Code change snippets
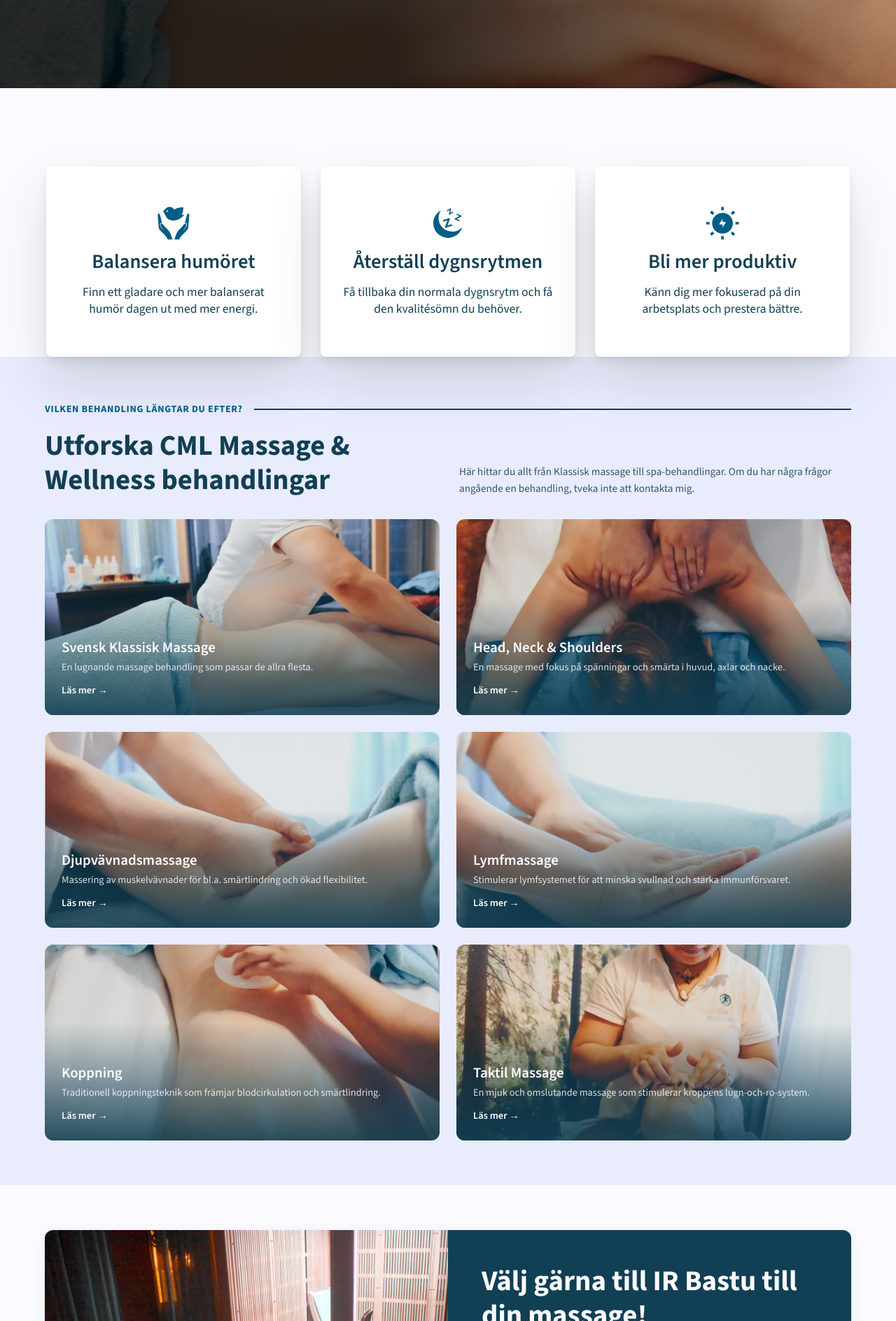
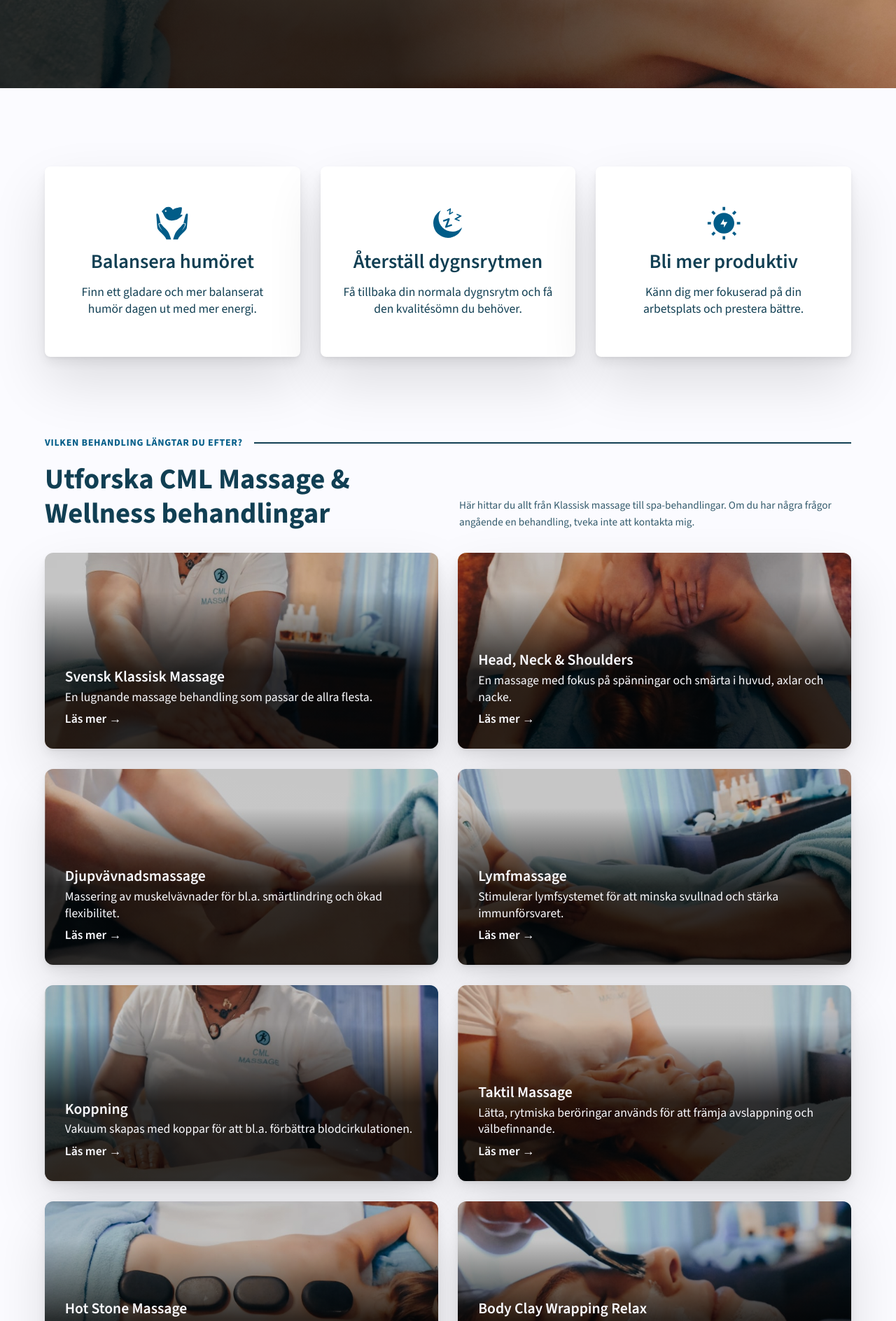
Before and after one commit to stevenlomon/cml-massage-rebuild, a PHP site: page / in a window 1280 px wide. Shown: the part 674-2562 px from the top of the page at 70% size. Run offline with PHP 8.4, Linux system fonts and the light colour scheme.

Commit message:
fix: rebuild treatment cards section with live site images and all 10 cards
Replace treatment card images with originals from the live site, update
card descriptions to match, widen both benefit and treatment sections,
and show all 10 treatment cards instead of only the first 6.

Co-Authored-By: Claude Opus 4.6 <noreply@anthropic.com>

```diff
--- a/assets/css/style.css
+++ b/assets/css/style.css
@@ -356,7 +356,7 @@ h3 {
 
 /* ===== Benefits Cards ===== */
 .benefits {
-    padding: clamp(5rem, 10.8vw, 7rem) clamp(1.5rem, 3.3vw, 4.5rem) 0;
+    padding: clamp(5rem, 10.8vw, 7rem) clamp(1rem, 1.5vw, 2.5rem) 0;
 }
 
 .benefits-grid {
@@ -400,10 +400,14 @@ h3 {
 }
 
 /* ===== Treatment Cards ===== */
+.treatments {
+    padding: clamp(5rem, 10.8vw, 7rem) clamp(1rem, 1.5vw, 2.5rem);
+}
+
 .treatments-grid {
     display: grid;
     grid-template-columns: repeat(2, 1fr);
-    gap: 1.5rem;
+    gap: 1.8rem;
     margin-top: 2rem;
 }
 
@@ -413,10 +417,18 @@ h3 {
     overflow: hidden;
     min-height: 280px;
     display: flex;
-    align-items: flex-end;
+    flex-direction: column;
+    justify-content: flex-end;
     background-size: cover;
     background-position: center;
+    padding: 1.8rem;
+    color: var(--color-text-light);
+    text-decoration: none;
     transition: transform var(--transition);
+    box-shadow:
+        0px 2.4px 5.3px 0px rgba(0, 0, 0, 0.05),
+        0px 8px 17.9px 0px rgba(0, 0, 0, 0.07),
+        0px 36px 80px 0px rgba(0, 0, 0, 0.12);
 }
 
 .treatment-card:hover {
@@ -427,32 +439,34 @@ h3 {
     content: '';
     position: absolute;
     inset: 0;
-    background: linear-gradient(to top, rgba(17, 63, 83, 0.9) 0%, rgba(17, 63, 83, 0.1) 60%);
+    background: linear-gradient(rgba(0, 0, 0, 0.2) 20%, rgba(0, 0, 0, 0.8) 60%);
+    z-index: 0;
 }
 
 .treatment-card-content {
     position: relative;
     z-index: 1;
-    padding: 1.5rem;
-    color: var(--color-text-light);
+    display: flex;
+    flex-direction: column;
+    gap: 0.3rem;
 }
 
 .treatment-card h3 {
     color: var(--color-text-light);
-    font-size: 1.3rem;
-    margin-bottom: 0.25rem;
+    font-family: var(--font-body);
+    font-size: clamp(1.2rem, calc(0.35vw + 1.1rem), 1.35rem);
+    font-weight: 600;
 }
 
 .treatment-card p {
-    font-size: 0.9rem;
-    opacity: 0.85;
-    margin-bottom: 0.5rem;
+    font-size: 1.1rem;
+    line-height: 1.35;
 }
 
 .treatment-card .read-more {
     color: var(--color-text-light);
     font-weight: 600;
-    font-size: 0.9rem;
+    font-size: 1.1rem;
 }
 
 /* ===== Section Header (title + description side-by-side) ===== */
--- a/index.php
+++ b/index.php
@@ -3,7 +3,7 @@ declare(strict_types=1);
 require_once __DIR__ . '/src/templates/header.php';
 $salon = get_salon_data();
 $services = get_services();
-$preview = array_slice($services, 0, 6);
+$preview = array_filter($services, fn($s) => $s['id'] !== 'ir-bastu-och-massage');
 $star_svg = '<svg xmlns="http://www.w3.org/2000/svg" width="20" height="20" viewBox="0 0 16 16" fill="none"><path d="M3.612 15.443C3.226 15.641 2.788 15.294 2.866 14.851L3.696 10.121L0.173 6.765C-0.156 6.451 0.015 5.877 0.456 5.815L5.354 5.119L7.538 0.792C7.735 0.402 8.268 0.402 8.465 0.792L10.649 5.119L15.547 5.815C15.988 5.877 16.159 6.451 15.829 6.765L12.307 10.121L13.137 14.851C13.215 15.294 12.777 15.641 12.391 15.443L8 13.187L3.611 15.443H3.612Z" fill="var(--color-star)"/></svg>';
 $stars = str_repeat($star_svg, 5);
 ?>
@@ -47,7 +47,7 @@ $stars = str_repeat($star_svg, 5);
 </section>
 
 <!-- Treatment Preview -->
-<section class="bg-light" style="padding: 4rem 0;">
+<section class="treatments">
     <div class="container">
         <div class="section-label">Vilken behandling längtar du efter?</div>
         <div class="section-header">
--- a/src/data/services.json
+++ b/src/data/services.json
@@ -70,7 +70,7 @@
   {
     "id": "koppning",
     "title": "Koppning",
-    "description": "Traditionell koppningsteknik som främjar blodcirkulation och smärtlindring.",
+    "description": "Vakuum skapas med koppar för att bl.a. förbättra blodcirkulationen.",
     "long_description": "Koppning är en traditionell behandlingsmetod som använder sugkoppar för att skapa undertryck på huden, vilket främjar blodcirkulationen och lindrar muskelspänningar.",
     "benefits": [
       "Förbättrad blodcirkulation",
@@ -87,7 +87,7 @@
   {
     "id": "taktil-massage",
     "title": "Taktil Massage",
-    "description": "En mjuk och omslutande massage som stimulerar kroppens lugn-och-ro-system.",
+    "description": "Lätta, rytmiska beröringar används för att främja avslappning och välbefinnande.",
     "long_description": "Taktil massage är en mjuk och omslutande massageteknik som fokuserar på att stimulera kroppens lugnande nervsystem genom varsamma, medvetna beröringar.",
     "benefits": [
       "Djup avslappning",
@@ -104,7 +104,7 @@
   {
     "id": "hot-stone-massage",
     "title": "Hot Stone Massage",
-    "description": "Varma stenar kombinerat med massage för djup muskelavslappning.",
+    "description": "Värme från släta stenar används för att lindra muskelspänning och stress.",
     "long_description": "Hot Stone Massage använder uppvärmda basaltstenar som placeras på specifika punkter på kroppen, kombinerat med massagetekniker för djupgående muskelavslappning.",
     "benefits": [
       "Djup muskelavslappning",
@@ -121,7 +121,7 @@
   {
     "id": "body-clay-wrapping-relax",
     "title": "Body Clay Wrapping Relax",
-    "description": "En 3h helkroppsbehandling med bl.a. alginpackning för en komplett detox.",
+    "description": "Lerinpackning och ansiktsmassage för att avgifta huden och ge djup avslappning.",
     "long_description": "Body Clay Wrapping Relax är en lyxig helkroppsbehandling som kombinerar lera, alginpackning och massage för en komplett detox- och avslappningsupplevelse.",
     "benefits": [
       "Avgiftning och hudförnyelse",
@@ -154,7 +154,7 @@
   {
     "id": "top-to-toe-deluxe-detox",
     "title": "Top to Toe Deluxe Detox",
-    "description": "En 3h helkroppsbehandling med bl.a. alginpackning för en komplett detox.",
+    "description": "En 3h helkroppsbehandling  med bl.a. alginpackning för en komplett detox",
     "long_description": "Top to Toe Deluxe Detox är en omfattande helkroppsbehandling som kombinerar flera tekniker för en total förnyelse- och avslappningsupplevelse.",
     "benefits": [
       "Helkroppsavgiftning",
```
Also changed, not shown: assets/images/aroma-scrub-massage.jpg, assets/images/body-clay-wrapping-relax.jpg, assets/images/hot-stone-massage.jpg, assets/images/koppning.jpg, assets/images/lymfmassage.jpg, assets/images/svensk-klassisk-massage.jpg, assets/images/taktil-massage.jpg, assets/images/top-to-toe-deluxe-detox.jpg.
==
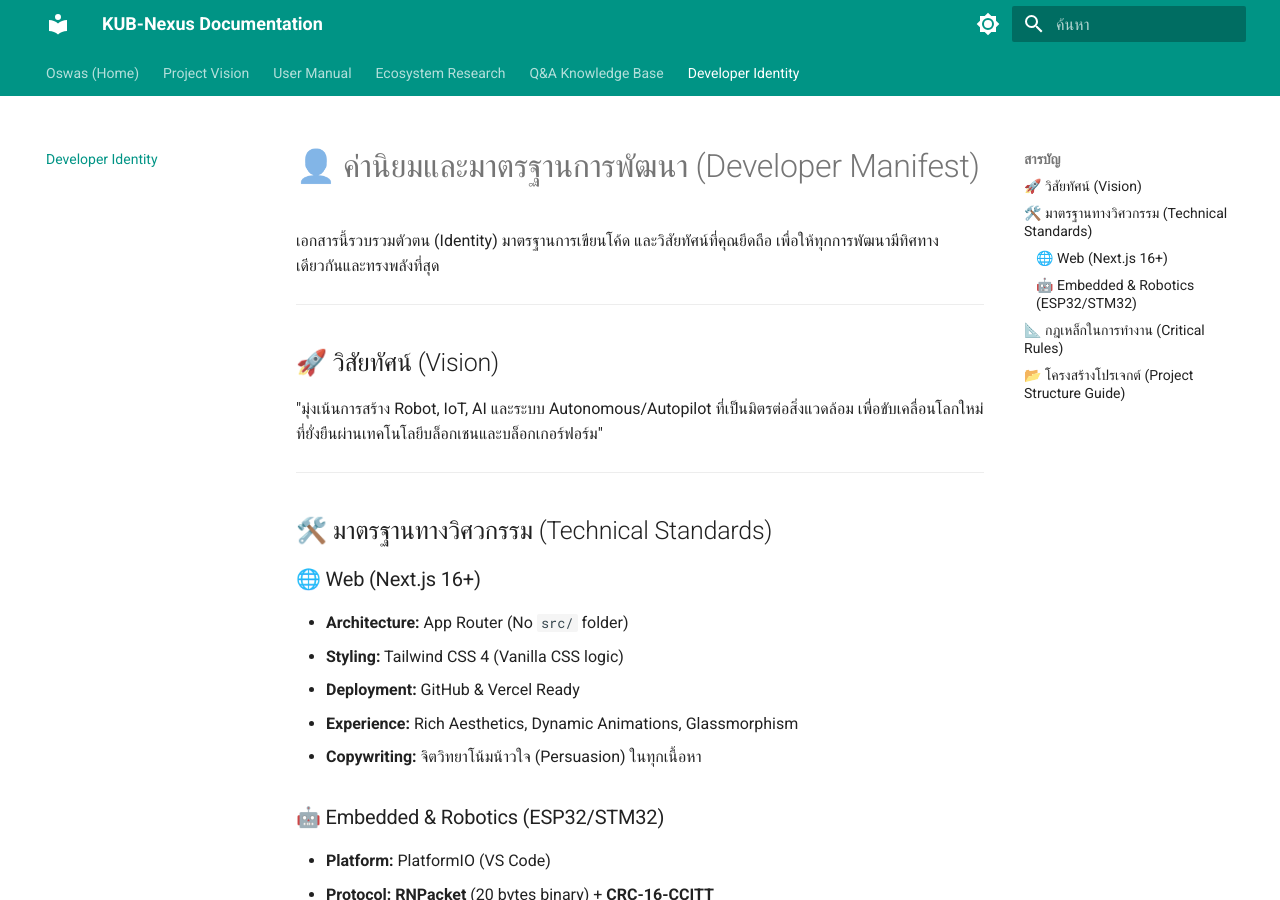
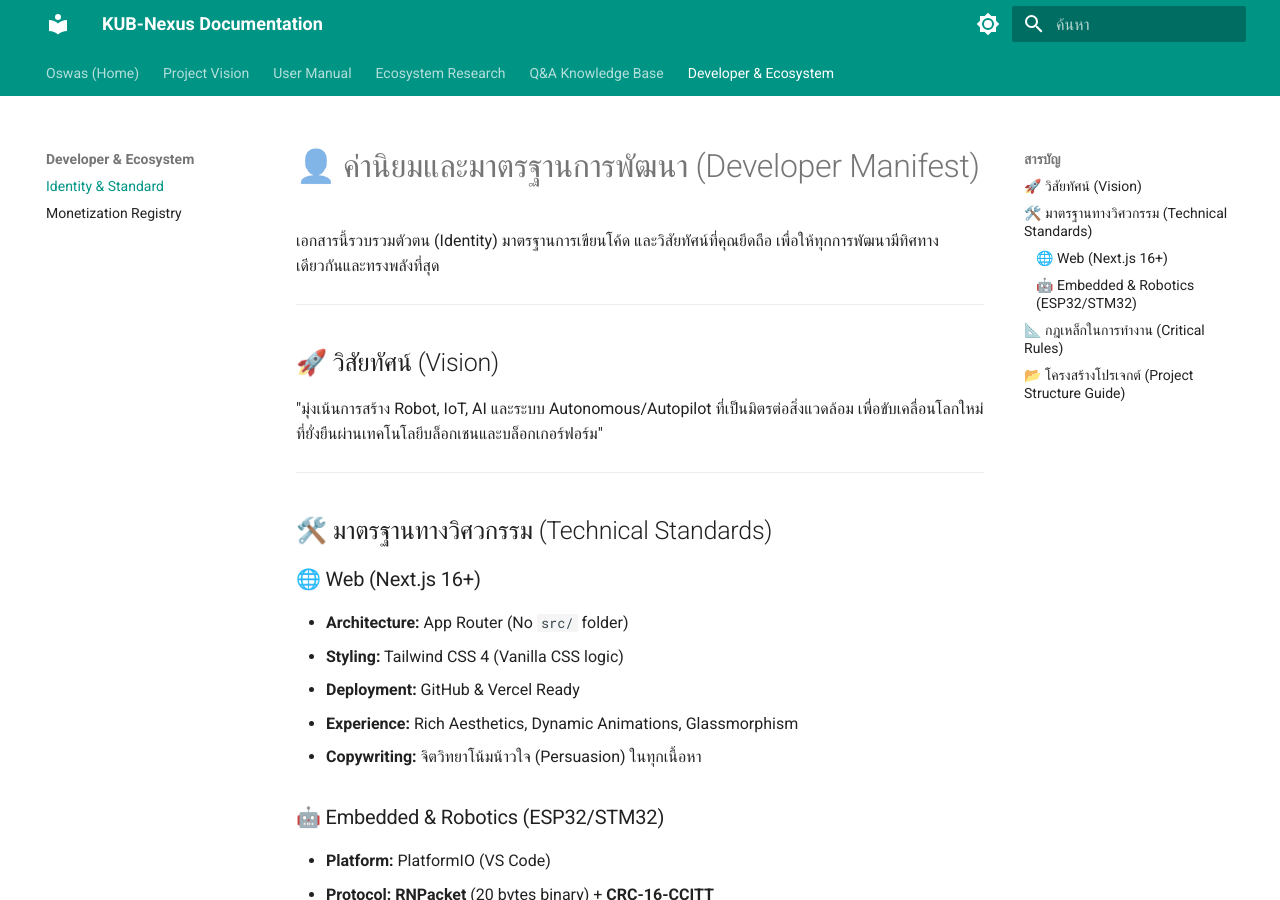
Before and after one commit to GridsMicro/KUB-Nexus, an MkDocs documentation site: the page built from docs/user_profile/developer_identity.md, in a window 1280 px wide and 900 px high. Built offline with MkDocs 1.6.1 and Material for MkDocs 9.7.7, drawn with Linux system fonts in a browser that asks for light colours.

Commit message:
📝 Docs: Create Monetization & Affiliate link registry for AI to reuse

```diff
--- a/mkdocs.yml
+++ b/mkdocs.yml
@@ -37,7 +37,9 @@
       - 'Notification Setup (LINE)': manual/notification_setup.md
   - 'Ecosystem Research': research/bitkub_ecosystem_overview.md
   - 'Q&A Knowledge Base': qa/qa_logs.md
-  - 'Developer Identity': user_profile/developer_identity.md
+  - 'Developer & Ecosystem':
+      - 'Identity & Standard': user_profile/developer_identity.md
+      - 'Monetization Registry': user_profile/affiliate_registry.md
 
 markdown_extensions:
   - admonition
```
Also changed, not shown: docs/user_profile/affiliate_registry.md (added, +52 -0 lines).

— PROBLEM REQUIREMENTS —
Please filter the entries above down to the lines holding "flex" and copy them.

— WRITTEN REPLY —
     display: flex;
-    align-items: flex-end;
+    flex-direction: column;
+    justify-content: flex-end;
+    display: flex;
+    flex-direction: column;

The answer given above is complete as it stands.